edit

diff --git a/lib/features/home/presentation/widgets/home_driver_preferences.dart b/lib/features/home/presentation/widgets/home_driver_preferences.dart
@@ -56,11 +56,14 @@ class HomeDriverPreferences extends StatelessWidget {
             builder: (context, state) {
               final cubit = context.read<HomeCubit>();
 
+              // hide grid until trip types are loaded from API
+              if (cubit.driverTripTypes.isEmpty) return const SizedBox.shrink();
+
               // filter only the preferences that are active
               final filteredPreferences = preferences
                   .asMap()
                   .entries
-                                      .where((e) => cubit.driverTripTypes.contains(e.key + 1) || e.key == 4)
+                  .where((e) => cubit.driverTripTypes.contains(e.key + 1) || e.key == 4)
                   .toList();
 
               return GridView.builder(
==
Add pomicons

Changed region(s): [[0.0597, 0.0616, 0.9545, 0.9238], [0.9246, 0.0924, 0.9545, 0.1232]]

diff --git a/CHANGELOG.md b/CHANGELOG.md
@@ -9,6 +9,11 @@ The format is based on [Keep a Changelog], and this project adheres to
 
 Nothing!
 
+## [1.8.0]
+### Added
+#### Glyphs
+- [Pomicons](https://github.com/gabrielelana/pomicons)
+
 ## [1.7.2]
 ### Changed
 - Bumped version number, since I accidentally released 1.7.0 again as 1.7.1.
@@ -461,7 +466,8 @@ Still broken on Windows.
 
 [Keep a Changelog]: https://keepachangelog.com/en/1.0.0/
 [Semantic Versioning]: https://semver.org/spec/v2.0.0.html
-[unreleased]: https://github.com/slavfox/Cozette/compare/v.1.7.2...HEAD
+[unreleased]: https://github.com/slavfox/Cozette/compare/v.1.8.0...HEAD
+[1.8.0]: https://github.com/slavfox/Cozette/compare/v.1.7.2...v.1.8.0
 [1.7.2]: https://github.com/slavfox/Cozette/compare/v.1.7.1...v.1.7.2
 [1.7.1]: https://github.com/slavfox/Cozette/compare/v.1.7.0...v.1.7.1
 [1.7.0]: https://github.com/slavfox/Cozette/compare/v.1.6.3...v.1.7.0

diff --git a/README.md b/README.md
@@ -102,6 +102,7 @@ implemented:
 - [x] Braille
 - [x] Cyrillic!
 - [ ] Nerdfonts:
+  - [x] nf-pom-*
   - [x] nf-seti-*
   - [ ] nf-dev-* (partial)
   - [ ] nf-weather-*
--
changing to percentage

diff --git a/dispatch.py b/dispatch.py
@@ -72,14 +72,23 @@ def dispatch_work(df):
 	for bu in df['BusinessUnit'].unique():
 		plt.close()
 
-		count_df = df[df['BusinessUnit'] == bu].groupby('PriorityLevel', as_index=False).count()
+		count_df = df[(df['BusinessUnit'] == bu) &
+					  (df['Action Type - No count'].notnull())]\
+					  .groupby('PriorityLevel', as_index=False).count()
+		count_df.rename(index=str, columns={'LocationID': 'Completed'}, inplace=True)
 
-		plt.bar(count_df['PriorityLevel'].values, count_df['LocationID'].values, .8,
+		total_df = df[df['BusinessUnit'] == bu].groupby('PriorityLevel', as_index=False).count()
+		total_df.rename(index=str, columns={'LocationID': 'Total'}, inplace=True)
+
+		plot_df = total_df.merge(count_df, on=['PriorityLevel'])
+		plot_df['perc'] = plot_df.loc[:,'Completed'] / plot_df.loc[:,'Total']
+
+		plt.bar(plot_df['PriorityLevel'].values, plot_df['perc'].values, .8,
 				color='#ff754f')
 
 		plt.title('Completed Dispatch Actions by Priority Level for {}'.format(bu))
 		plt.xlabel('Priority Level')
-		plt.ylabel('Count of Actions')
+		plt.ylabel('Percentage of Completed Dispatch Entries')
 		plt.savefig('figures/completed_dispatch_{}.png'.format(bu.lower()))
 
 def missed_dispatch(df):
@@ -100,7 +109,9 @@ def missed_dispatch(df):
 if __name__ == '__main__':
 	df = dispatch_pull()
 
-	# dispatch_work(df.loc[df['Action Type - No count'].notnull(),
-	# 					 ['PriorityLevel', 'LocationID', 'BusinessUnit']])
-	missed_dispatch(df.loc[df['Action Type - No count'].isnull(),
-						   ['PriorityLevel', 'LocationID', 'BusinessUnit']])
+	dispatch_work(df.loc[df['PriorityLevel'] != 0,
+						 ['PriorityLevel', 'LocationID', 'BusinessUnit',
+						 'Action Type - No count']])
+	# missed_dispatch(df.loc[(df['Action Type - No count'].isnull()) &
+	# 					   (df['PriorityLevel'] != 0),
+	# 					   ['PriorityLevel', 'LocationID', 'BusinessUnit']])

_REQUIREMENT_
Across the listing, tally every line that includes the word "github" and supply the total alone.

_EXPECTED ANSWER_
7